CHICAGO (Reuters) - Harley-Davidson Inc (HOG.N) beat Wall Street profit and sales expectations on Tuesday despite headwinds from a strong U.S. dollar and steep discounts by rivals, sending shares up 4 percent.
The company cited strong demand for new models and a rebound in U.S. sales late in the quarter. Harley also said it will not lower prices on its iconic motorcycles and that a recent drop in its share price warrant ramping up a share buyback.
The stock jumped $2.21 to $57.13, but remains well below its Dec. 2014 52-week high of $70.41.
“We will not meet discounting with discounting. We will not be putting tags on our motorcycles.

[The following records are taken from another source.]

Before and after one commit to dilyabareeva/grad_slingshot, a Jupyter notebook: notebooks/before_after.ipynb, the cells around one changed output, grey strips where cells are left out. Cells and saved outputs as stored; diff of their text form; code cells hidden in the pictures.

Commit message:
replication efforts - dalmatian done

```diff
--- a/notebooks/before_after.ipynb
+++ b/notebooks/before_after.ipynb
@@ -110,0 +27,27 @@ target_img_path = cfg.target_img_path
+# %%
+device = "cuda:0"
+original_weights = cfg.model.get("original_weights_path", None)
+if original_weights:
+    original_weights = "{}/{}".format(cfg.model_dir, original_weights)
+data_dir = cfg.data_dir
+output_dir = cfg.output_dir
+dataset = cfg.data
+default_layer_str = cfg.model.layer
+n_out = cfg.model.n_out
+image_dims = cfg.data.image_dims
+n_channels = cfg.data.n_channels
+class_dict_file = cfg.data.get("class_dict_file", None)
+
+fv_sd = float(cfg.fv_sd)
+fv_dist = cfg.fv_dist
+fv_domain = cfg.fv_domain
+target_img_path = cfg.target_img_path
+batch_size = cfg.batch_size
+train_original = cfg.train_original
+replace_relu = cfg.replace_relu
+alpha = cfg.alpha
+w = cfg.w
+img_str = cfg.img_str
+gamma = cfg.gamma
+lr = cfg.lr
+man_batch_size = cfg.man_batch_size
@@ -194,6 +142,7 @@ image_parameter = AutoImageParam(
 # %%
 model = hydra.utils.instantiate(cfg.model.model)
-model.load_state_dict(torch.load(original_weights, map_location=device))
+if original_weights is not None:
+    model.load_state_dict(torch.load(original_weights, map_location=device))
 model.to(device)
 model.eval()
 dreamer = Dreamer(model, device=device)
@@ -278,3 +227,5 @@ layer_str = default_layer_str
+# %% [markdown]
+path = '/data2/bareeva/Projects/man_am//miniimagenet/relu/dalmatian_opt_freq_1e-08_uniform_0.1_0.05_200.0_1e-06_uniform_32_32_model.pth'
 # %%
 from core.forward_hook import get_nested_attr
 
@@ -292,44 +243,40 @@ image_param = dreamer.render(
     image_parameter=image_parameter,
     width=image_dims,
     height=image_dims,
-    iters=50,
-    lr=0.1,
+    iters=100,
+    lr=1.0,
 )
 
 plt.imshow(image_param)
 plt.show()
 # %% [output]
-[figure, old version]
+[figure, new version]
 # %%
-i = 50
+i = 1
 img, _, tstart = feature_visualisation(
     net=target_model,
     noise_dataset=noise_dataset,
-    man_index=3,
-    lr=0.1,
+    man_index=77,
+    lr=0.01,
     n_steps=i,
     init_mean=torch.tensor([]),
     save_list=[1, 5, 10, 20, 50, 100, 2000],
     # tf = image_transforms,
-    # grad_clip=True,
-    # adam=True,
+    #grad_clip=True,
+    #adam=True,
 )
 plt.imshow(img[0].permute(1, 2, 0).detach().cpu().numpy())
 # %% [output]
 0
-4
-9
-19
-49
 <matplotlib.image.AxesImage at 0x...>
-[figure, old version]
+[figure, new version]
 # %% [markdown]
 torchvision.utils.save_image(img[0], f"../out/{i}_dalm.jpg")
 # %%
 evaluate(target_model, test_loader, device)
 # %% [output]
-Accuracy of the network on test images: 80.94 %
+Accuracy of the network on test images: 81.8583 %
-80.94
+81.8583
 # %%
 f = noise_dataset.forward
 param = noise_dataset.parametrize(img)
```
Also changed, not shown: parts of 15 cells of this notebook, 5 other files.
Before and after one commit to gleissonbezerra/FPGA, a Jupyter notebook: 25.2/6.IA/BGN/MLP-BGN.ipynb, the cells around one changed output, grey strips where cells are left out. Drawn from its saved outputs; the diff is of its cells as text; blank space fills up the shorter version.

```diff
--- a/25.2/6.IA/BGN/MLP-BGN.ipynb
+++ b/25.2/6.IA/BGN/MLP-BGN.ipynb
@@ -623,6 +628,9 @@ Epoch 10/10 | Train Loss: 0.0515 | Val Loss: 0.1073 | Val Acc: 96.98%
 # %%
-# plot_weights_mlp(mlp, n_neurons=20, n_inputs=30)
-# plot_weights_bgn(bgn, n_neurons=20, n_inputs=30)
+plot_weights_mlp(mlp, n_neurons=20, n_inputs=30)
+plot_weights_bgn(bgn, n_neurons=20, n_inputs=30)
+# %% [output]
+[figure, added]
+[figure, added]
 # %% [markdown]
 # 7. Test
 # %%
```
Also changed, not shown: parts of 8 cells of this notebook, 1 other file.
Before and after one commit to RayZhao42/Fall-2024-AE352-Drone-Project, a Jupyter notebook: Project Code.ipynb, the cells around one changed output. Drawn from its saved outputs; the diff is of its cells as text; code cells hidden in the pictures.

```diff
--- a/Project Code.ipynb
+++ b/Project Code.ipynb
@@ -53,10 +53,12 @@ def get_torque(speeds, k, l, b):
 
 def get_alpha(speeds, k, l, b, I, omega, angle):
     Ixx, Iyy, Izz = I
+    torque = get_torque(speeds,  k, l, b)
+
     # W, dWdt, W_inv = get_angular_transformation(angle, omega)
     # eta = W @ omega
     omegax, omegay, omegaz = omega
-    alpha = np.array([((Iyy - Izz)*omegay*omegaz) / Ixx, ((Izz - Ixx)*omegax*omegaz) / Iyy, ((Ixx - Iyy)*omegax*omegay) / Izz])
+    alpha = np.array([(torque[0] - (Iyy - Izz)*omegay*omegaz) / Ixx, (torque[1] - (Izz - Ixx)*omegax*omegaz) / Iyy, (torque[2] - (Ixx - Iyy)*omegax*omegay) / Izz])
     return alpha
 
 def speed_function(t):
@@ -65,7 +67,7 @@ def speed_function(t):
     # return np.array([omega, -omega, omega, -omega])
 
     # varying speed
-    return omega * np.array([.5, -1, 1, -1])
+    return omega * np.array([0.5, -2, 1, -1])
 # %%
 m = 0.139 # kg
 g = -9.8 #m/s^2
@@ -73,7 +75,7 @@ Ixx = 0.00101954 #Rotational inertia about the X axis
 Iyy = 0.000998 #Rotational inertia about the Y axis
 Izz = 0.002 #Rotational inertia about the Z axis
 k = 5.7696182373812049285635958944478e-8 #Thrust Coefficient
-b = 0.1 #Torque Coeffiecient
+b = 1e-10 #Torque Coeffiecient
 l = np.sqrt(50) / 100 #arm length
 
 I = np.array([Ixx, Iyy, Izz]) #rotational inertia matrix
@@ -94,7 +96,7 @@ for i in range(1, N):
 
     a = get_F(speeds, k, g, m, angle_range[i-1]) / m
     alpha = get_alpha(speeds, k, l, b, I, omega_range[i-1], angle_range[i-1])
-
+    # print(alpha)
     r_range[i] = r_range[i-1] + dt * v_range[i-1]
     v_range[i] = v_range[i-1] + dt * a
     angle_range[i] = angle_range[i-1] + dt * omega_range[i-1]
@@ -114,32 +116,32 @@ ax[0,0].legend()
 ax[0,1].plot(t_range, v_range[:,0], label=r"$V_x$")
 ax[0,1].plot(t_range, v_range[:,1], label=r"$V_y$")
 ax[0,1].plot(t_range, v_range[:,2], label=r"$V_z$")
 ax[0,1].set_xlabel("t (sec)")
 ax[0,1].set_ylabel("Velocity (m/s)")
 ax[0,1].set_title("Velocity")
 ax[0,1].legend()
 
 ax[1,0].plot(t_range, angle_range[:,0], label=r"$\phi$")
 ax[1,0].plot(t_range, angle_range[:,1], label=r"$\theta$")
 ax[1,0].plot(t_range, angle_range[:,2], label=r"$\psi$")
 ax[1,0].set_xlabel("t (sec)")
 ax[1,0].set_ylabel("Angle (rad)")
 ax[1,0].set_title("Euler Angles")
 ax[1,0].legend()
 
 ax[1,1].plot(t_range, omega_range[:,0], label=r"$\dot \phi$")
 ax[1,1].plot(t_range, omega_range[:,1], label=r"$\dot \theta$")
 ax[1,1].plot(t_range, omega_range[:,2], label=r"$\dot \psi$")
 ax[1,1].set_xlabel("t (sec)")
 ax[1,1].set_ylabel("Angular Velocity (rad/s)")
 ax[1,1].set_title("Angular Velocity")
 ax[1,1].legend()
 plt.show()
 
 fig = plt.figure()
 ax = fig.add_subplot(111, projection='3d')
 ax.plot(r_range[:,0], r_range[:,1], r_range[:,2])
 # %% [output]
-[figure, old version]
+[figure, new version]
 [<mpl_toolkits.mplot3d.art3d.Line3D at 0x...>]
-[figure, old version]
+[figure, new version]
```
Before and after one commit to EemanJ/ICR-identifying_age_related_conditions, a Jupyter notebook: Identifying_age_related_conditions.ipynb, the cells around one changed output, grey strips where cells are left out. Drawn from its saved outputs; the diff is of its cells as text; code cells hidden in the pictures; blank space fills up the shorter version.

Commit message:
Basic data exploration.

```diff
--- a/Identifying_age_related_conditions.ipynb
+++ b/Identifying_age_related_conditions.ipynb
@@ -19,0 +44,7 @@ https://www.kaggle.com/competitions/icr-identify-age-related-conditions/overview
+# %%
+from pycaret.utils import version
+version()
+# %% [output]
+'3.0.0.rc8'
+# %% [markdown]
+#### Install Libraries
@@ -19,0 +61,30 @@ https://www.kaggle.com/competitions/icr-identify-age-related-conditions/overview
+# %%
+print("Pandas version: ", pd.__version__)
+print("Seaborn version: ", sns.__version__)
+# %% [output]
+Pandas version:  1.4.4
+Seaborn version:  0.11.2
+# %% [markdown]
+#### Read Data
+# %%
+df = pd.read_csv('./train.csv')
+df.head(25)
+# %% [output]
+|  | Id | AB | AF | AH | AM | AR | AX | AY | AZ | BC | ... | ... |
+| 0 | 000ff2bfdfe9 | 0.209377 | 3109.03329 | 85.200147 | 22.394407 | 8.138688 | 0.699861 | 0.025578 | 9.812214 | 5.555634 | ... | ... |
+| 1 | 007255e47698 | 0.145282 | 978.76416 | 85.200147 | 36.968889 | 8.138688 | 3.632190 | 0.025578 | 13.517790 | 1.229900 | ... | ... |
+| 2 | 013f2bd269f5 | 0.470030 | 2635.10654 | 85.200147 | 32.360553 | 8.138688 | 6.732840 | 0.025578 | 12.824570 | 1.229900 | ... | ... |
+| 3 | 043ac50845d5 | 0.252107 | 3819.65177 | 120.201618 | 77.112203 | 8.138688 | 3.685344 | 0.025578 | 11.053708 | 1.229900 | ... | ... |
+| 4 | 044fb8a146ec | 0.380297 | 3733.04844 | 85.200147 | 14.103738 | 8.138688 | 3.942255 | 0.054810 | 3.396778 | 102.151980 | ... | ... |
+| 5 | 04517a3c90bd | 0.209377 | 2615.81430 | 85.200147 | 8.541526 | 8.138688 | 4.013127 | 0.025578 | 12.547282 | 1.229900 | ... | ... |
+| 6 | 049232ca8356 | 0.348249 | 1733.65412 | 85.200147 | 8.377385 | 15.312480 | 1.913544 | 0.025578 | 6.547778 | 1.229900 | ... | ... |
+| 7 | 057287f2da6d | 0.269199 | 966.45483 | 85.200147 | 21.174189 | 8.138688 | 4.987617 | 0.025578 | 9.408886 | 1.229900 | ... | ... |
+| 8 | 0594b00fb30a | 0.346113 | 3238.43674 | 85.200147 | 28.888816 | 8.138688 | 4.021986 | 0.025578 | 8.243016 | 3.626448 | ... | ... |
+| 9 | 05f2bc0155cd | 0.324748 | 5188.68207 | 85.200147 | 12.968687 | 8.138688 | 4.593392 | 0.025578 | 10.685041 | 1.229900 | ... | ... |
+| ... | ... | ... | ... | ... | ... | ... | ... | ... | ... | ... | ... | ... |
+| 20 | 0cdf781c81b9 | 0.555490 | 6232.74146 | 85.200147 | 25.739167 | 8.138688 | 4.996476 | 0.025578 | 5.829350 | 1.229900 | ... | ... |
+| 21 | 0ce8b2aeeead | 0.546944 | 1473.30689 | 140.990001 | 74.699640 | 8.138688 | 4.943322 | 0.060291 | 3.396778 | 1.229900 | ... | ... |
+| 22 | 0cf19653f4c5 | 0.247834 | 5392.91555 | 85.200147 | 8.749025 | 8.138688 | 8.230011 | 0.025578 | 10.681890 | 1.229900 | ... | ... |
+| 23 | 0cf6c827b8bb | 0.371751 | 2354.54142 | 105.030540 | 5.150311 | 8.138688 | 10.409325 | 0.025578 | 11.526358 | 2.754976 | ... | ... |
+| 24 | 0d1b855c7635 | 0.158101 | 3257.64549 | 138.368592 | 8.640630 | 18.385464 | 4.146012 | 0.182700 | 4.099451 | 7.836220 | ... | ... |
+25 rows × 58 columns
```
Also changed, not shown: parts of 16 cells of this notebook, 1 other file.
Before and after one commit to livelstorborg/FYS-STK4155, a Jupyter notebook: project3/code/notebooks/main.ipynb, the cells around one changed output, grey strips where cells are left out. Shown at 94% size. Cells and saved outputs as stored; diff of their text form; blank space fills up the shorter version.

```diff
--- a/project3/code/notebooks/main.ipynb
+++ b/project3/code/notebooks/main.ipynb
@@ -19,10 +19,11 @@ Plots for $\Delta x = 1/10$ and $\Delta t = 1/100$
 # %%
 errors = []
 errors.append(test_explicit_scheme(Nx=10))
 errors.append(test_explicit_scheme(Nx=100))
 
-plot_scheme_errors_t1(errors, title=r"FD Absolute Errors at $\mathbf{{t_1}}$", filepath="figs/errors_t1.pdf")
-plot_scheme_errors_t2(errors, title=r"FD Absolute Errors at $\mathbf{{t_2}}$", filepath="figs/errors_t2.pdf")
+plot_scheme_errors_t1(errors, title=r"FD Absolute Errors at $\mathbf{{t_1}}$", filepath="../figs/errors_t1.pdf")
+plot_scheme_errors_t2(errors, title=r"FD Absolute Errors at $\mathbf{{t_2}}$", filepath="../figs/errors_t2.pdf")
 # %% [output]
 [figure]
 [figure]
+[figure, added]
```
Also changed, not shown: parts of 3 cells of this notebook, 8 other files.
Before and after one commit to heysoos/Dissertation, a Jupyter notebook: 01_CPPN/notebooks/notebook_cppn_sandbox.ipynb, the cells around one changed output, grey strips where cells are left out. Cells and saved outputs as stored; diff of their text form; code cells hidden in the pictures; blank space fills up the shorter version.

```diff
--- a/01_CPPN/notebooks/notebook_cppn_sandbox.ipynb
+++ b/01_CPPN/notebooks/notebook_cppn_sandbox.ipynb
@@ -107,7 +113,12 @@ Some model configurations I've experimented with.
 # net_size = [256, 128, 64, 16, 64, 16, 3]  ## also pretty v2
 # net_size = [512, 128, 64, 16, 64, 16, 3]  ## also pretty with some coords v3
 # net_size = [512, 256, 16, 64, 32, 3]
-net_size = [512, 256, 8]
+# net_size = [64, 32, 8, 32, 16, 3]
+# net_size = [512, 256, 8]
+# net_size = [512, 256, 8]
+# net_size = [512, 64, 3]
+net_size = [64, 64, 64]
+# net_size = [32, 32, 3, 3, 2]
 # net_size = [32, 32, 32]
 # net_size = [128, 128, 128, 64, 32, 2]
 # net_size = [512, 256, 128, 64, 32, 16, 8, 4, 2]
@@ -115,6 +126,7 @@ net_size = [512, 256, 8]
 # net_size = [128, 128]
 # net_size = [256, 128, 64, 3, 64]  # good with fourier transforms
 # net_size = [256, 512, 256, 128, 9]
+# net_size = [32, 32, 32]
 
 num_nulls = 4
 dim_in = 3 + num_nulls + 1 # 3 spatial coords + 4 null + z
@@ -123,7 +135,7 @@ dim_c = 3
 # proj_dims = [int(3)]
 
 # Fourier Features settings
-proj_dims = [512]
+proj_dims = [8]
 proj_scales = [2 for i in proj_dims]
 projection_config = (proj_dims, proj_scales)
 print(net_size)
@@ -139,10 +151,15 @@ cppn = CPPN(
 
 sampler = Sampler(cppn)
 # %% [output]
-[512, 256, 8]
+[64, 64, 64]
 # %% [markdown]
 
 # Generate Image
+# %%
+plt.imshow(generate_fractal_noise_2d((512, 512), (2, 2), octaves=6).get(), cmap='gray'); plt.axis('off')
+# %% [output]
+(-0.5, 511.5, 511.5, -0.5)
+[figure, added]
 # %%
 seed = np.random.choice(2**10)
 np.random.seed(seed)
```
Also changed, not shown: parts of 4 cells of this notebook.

That is certainly the easiest way to address some of the competitiveness we are experiencing in the United States,” CFO John Olin said on a conference call.
The company beat analysts’ expectations, reporting net income of $299.8 million, or $1.44 per share, in the second quarter, down 15 percent from $354.2 million or $1.62 share a year earlier.
Analysts had expected earnings per share of $1.39.
Total revenue fell to $1.82 billion from $2 billion a year ago. Analysts had expected $1.67 billion.
Harley-Davidson’s worldwide retail motorcycle sales fell to 88,931 in the second quarter, from 90,218 a year ago.
Harley said the strong dollar’s impact on its core U.S. market was significant because it drove ongoing, aggressive price discounts by rivals.
Asia-Pacific retail sales jumped 16.6 percent in the second quarter, while sales in Europe, Latin America and Canada were lower.
Sales of the “Street,” a lighter, smaller model aimed at a urban buyers, brought new riders into the brand both in the United States and internationally.
“In its initial year alone, seven out of 10 Harley-Davidson Street motorcycles in the United States were new to the brand, in EMEA it was nine out of 10 and in the India nearly all Street customers were new to our brand,” Olin said.
The company kept its motorcycle shipment forecast unchanged, predicting a 2 percent to 4 percent increase from 2014, or 276,000 to 281,000 motorcycles.
The company plans to issue $750 million in long-term debt in coming weeks to fund an expanded share buyback that will add to 2015 earnings, CEO Matt Levatich said.
Reporting By Meredith Davis; Editing by Nick Zieminski